→ Problem to solve: Copy each line of the records below that has "https" in it.

→ Records for this exercise:
◇ ◇ ◇

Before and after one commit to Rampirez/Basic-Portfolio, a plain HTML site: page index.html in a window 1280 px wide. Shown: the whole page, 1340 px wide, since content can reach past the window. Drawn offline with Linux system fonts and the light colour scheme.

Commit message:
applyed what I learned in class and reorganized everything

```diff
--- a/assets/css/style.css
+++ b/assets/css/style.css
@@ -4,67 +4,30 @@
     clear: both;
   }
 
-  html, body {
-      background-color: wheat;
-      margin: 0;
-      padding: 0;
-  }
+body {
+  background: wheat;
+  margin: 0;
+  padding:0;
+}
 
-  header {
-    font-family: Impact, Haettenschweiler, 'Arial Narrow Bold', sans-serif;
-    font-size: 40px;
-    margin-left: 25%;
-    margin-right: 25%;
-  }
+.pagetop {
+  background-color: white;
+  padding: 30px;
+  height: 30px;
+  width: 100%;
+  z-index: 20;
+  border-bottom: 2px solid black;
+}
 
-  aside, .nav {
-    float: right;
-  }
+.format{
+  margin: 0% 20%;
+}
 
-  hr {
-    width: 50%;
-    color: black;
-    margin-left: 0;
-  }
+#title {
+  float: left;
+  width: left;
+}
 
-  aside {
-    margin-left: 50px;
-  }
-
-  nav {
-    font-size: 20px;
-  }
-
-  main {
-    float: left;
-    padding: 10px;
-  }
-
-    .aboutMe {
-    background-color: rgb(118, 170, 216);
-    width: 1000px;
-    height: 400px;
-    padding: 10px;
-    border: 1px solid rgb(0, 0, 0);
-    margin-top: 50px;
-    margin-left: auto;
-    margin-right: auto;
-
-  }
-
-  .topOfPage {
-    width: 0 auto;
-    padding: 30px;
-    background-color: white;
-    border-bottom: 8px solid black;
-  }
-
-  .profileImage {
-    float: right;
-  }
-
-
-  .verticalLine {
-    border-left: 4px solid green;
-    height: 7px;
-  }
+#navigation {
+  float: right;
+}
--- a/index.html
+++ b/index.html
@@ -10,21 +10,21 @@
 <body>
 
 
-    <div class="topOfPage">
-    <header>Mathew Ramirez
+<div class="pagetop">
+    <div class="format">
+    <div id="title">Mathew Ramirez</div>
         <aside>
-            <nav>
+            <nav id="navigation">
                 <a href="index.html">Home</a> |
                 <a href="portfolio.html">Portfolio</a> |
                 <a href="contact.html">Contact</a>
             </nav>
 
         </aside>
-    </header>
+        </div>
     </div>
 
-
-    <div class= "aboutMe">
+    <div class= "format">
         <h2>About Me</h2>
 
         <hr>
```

◇ ◇ ◇

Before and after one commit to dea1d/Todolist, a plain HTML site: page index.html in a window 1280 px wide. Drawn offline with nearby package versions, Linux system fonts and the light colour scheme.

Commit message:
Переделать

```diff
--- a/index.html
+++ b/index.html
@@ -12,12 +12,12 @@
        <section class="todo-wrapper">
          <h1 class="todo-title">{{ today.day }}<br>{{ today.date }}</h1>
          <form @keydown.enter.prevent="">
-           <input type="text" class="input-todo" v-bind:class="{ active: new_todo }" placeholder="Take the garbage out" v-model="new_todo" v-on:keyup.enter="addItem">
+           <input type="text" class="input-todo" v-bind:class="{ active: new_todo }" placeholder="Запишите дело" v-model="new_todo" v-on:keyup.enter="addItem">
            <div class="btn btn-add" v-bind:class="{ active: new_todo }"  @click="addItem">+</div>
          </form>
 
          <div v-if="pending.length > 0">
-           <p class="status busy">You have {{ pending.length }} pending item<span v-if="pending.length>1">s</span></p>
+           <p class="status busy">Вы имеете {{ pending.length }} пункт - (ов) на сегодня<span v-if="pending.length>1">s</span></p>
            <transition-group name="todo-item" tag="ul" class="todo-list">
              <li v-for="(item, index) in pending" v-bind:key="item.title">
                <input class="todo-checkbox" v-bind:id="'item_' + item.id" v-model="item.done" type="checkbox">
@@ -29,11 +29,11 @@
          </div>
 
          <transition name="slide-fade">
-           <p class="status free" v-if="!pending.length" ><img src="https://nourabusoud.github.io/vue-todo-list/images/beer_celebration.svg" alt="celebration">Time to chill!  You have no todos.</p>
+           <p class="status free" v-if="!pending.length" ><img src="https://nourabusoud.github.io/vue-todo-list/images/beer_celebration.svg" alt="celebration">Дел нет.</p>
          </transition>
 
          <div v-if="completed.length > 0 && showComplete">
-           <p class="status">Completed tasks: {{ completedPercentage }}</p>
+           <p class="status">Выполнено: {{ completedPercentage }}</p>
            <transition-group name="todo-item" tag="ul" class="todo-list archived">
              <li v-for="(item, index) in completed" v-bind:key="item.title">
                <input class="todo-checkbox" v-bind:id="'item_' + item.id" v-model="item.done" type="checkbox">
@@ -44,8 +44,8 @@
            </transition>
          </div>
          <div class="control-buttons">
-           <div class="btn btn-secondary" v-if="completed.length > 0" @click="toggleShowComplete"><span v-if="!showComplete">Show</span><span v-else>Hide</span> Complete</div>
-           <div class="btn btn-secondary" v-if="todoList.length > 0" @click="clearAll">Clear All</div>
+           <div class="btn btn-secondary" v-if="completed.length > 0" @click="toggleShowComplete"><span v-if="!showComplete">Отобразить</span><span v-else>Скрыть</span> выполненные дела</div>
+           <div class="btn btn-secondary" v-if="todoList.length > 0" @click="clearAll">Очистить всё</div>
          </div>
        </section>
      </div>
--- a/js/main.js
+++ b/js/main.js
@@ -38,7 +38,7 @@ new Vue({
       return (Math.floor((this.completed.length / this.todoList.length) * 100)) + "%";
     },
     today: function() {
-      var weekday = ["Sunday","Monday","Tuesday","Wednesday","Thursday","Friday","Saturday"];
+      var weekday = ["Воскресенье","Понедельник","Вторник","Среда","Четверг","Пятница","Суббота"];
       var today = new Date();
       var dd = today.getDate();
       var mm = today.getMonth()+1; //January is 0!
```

◇ ◇ ◇

→ Solution for this task:
-           <p class="status free" v-if="!pending.length" ><img src="https://nourabusoud.github.io/vue-todo-list/images/beer_celebration.svg" alt="celebration">Time to chill!  You have no todos.</p>
+           <p class="status free" v-if="!pending.length" ><img src="https://nourabusoud.github.io/vue-todo-list/images/beer_celebration.svg" alt="celebration">Дел нет.</p>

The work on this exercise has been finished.